The lead-based paint is removed by carefully blasting in such a way that the underlying wood, brick, and steel is not destroyed. “We test a method of paint removal on a sample area, and if it looks good, we call in the State Historic Preservation Office staff to approve it,” says Mark DeLisle of DeLisle & Associates, a consultant on the project.
The asbestos is removed as the remediation process continues. If a team finds any material that could potentially contain the toxic material, work is halted until a sample can be tested. “I can’t – and won’t even try to – identify asbestos by sight,” says DeLisle.
The contaminated material is bagged and taken to a special landfill that is capped to keep it from escaping into the groundwater.
The buildings sat vacant for nearly two decades and some of the wooden structural elements were damaged beyond repair. Instead of using typical laminate wood beams, trees were sustainably harvested in the Pacific Northwest so that the new structure closely matches the old. The effect is something that feels brand new yet has the patina of a 100-year-old building.
The move to recycle the product at Vicksburg Mill, which is part of the Mill’s sustainability commitment, eliminates the need to have 500 dump truck loads haul the 7,143 cubic yards of waste to landfills.
“The upper levels of the east wing are as stunning as I expected,” says Koney, “but what surprised me is the finishing room. I just never thought of it as a pretty building, but now that the brick, wood, and steel beams are exposed, it's just gorgeous.”
Similar efforts are being made to keep the exterior authentic. A team of masonry experts, each with 15 years or more of experience, are making use of 80,000 bricks salvaged from a recently demolished horse track in the Chicago area. So far, this has kept them from having to recreate bricks from new material.
“The masons are basically touching every inch of that building, and it's a very big building,” says Koney. “That takes a very long time and their attention to detail, their care, and their craftsmanship is just astounding.”

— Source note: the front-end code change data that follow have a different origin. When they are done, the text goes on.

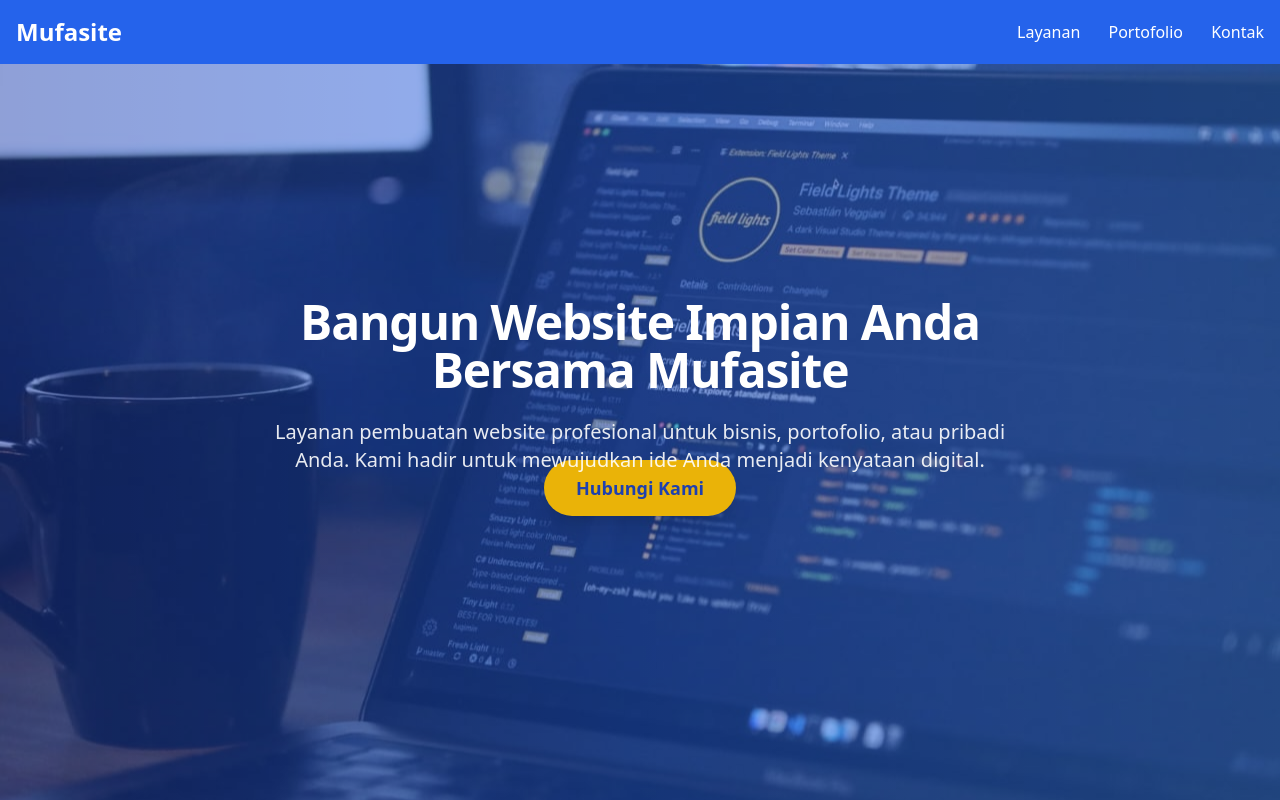
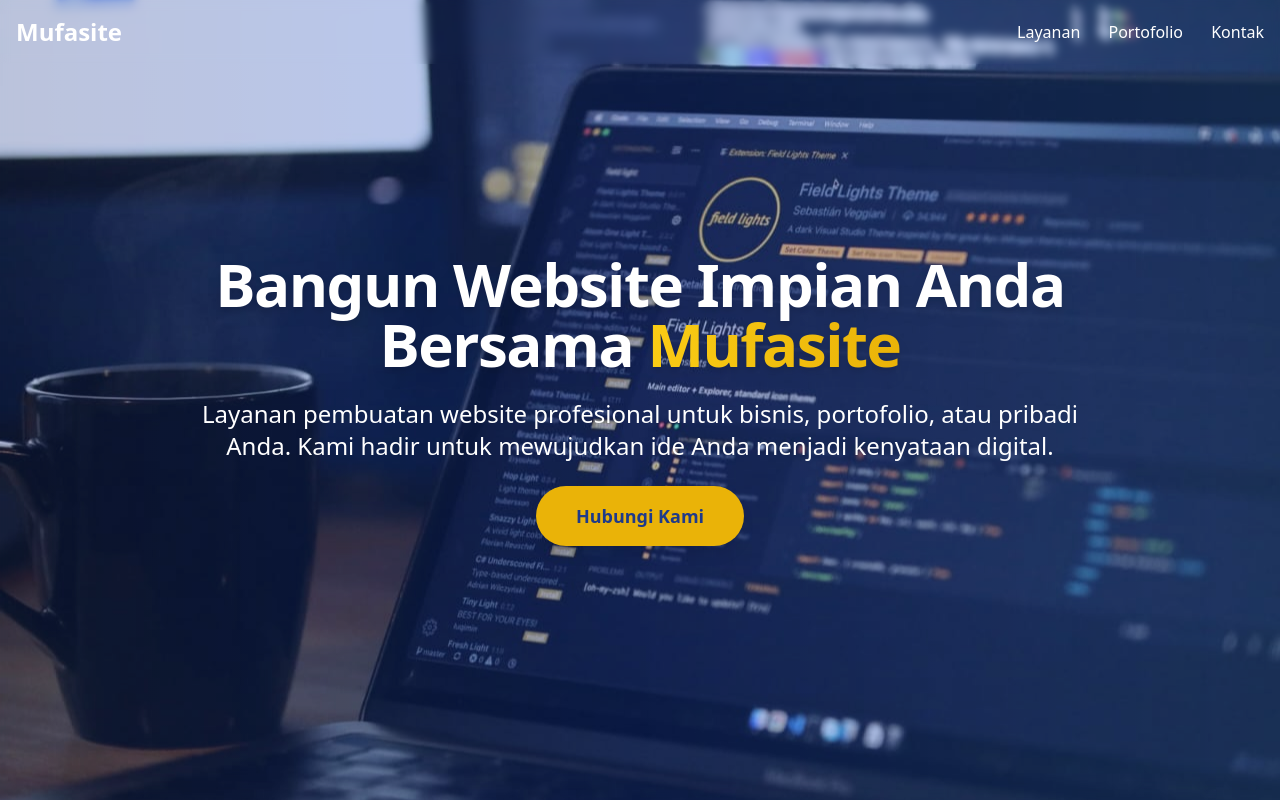
Before and after one commit to Mufacoderz/Mufasite, a plain HTML site: page index.html in a window 1280 px wide. Shown: the top 800 px of the page. Drawn offline with nearby package versions, Linux system fonts and the light colour scheme.

Commit message:
penyesuian navbar da landing

```diff
--- a/index.html
+++ b/index.html
@@ -6,10 +6,32 @@
   <meta http-equiv="X-UA-Compatible" content="ie=edge">
   <title>Mufasite - Layanan Pembuatan Website</title>
   <script src="https://cdn.tailwindcss.com"></script>
+
+  <style>
+    @keyframes fade-in {
+        0% {
+            opacity: 0;
+            transform: translateY(20px);
+        }
+        100% {
+            opacity: 1;
+            transform: translateY(0);
+        }
+    }
+
+    .animate-fade-in {
+        animation: fade-in 1s ease-out forwards;
+    }
+
+    .animate-fade-in.delay-100 {
+        animation-delay: 0.1s;
+    }
+</style>
+
 </head>
 <body class="bg-gray-50 font-sans antialiased">
   <!-- Navbar -->
-  <nav class="fixed bg-blue-600 p-4 z-50 w-full">
+  <nav class="fixed bg-transparent backdrop-blur-sm p-4 z-50 w-full">
     <div class="max-w-7xl mx-auto flex justify-between items-center">
       <a href="#" class="text-white text-2xl font-bold">Mufasite</a>
       <div class="space-x-6">
@@ -21,17 +43,28 @@
   </nav>
 
   <!-- Hero Section -->
-  <section class="relative bg-gradient-to-r from-blue-800 via-blue-600 to-blue-500 text-white py-32 px-8 text-center flex items-center justify-center h-screen">
-    <div class="absolute inset-0 bg-cover bg-center opacity-50" style="background-image: url('assets/img1.jpg');"></div>
-    <div class="relative z-10 space-y-6 max-w-3xl">
-        <h1 class="text-4xl sm:text-5xl font-extrabold tracking-tight leading-tight text-shadow-md">Bangun Website Impian Anda Bersama Mufasite</h1>
-        <p class="text-lg sm:text-xl opacity-90 mb-8">Layanan pembuatan website profesional untuk bisnis, portofolio, atau pribadi Anda. Kami hadir untuk mewujudkan ide Anda menjadi kenyataan digital.</p>
-        <a href="#contact" class="bg-yellow-500 text-blue-800 py-4 px-8 rounded-full font-semibold text-lg transition-all hover:bg-yellow-400 hover:scale-105 transform shadow-xl duration-300 mt-4">
+  <section class="relative bg-gradient-to-r from-blue-900 via-blue-700 to-blue-500 text-white py-32 px-8 text-center flex items-center justify-center h-screen">
+    <!-- Latar Belakang dengan Blur -->
+    <div class="absolute inset-0 bg-cover bg-center filter backdrop-blur-md opacity-70" style="background-image: url('assets/img1.jpg');"></div>
+
+    <!-- Konten -->
+    <div class="relative z-10 space-y-6 max-w-4xl">
+        <!-- Judul dengan Animasi -->
+        <h1 class="text-4xl sm:text-6xl font-extrabold tracking-tight leading-tight drop-shadow-lg animate-fade-in">
+            Bangun Website Impian Anda Bersama <span class="bg-gradient-to-r from-yellow-400 to-yellow-500 text-transparent bg-clip-text">Mufasite</span>
+        </h1>
+
+        <!-- Deskripsi dengan Animasi -->
+        <p class="text-lg sm:text-2xl opacity-90 leading-relaxed animate-fade-in delay-100">
+            Layanan pembuatan website profesional untuk bisnis, portofolio, atau pribadi Anda. Kami hadir untuk mewujudkan ide Anda menjadi kenyataan digital.
+        </p>
+
+        <!-- Tombol Interaktif -->
+        <a href="#contact" class="bg-yellow-500 text-blue-900 py-4 px-10 rounded-full font-semibold text-lg inline-block transition-transform transform hover:scale-110 hover:shadow-2xl duration-300 shadow-lg">
             Hubungi Kami
         </a>
     </div>
 </section>
-
 
 
   <section id="service" class="relative w-full h-auto bg-white halamanEmpat">
```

Even the buildings that are not part of the final project are being saved in one form or another. Several outbuildings were salvaged to be reused by businesses in nearby towns, and the concrete from buildings that were demolished is being re-used on the site.
The pile of concrete – 10,000 tons of it – is in a two-story mound that is visible from the road. “We’re saving over 500 dump truck loads of concrete from going to the landfill,” says Koney. “The recycled materials will become the underlayment for roadways, sidewalks, and parking lots that will be on the property.”
When finished, the 400,000 square foot Mill will house a brewery, restaurants, event space, indoor and outdoor music venues, a hotel, and a museum of beer paraphernalia. The intention is to create a destination that will cause spin-off development throughout Vicksburg.
“Bringing the mill property back to life is not just about creating a special place, it’s about creating a safe environment, both inside and outside the building,” says Moore. “It’s going to take some extra effort, but we’re here to do this the right way.”